  21. 21. THIRDCHANNEL Microservices • Fight the Monolith • Distributed • Independent • Single Context • Simple, “Dumb”, Communication Technology Your services should communicate with each other using very simplistic channels, but be very smart about how they do so. <slow down>
  22. 22. No Enterprise Service Buses Which basically means “No enterprise Service Buses” or ESBs. You would often find ESBs in Service Oriented Architecture or SOA implementations. They are complicated services that are responsible for figuring out how to route messages to the various services. In practice, they Would often be very complex with custom logic; another thing to maintain
  23. 23. Instead, Use HTTP or Message Queues Instead, use direct HTTP calls or Message Queues * Http: Already in the web, so why not use a web technology? HTTP allows for Direct communication between services, but it’s synchronous… so, while the request is active, both services have resources that locked in the communication * Message Queues on the other hand: Asynchronous, but require some additional code or library for messaging formats * Regardless, Each approach does require a lightweight program to help with the communication.

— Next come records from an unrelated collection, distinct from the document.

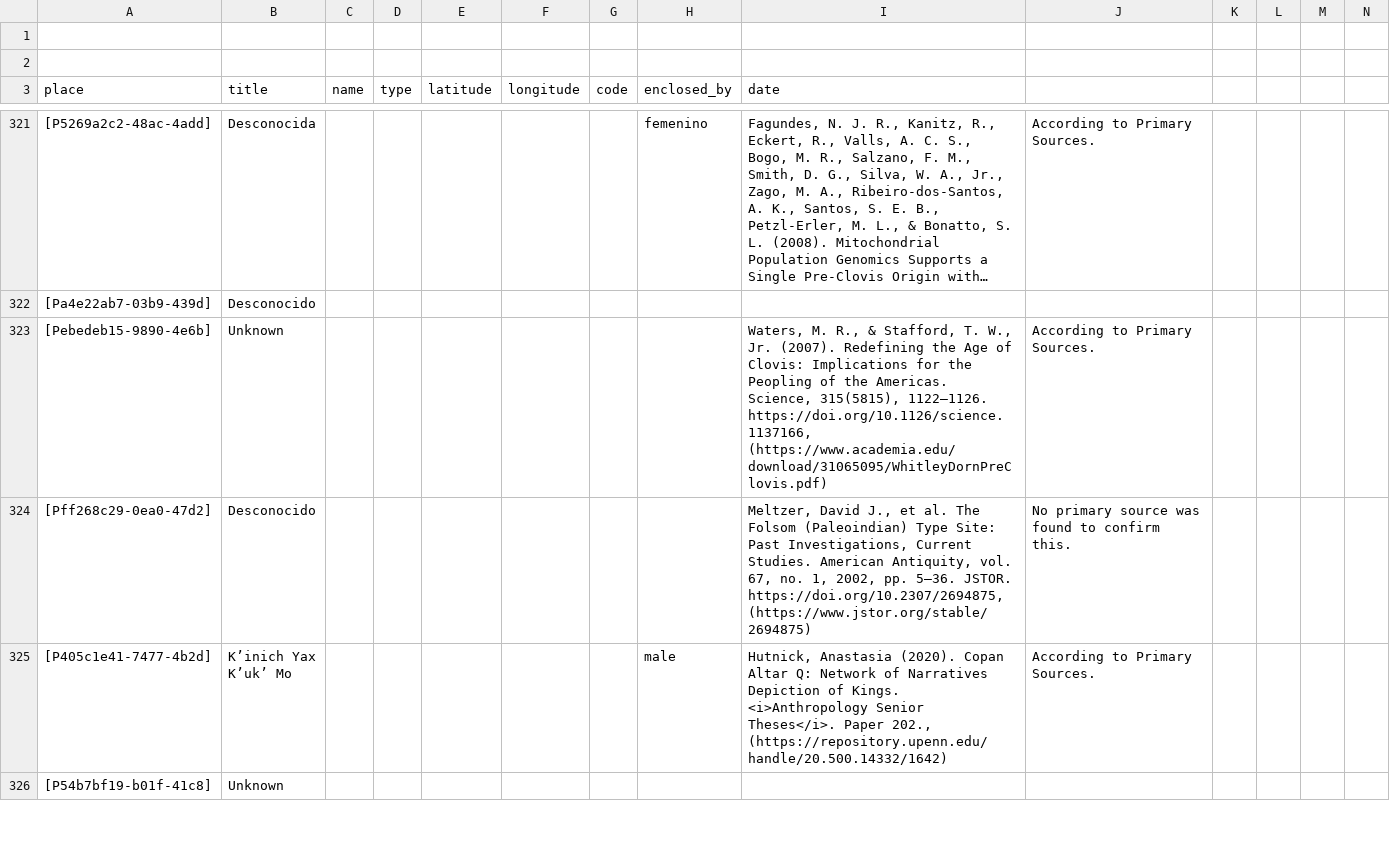
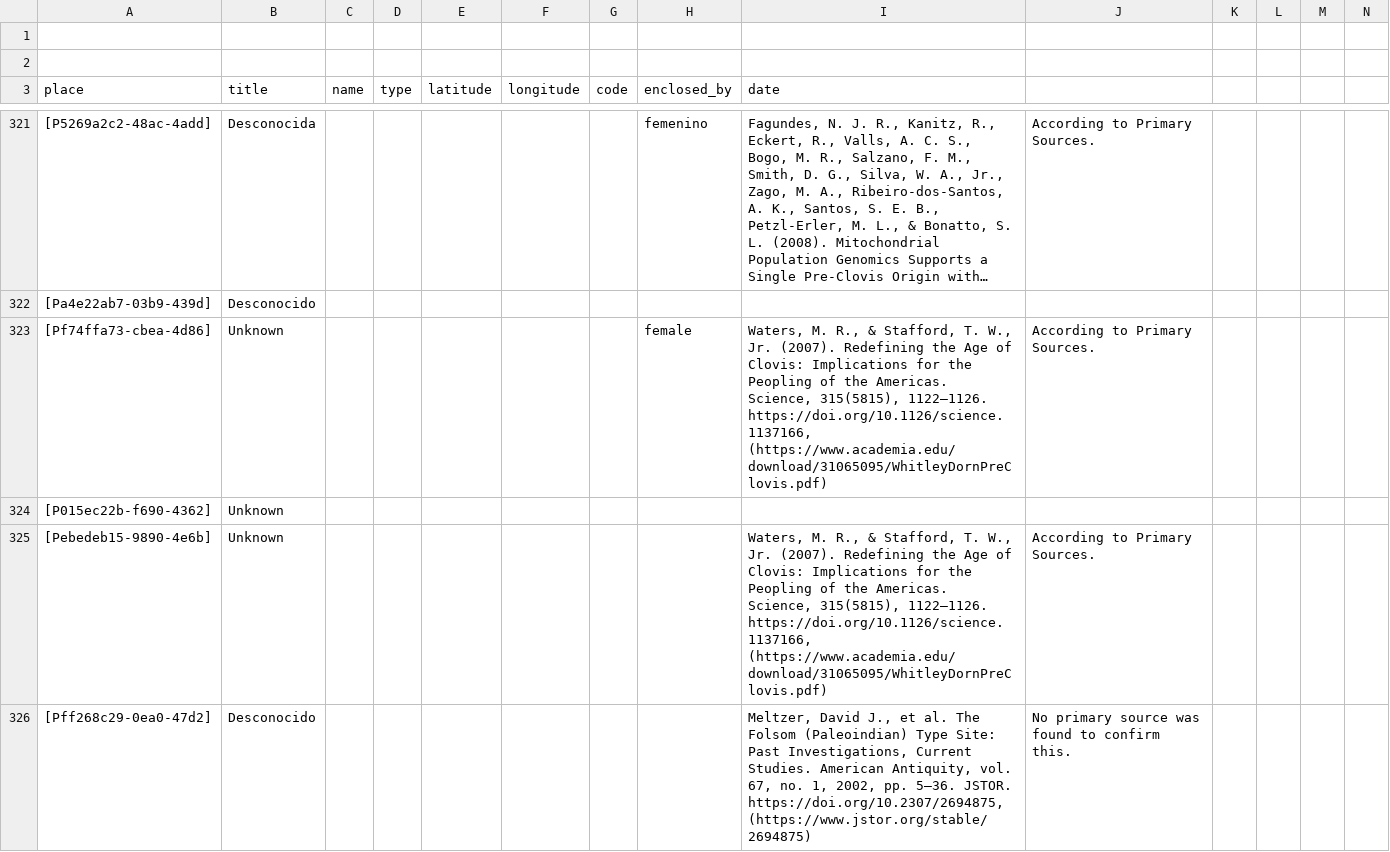
Before and after one commit to historytracers/historytracers, a CSV file: csv/families_en-US.csv, drawn as a sheet; only a part is shown, gaps mark what is left out; the shorter side is filled out with more unchanged rows; long unchanged cells end in …; rows hold the shown columns only; the diff covers the shown part only; the diff names each change by its address in the sheet, - before the commit and + after, or states it on an @@ line.

```diff
--- a/csv/families_en-US.csv
+++ b/csv/families_en-US.csv
+row 323: [Pf74ffa73-cbea-4d86] | Unknown |  |  |  |  |  | female | Waters, M. R., & Stafford, T. W., Jr. (2007). Redefining the Age of Clovis: Implications for the Peopling of the Americas. Science, 315(5815), 1122–1126. https://doi.org/10.1126/science.1137166, (https://www.academia.edu/download/31065095/WhitleyDornPreClovis.pdf) | According to Primary Sources.
+row 324: [P015ec22b-f690-4362] | Unknown
```
Also changed, not shown: 3 added rows elsewhere in this file, csv/5b2cc288-1a05-4a25-8f18-e70ad1ba213d_en-US.csv, csv/5b2cc288-1a05-4a25-8f18-e70ad1ba213d_es-ES.csv, 6 other files.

  24. 24. THIRDCHANNEL So with HTTP based comms and a handful of services, you may end up with something like this: web of inter service communications. Each service needs to know the ‘address’ of the other services, along with when it needs to talk to the others. So, if a user places an order, that code needs to know to talk to the order history service and the billing service in a particular order.
  25. 25. THIRDCHANNEL * With HTTP, you’ll need a service to help you discover other services, otherwise each service would also have to maintain a huge internal map of the locations of the other services. * A “Service Discovery Service” * Netfix has open sourced one, called “Eureka” which is very useful. * With all of that, HTTP is very commonly used in Microservice Architectures.
  26. 26. THIRDCHANNEL With a message Oriented approach on the other hand.. - services don’t know where each other are, nor do they care where the other services are. - communicate entirely through the the Message Broker - When an event needs to go out, it is simply generated. The services do not need to individually worry about which other service needs this information. - Personally, I prefer this approach for a variety of reasons, which I’d be happy to talk about after.
  27. 27. THIRDCHANNEL Regardless, With MQ you’ll need a Message Broker to quickly and efficiently route your messages. I recommend either:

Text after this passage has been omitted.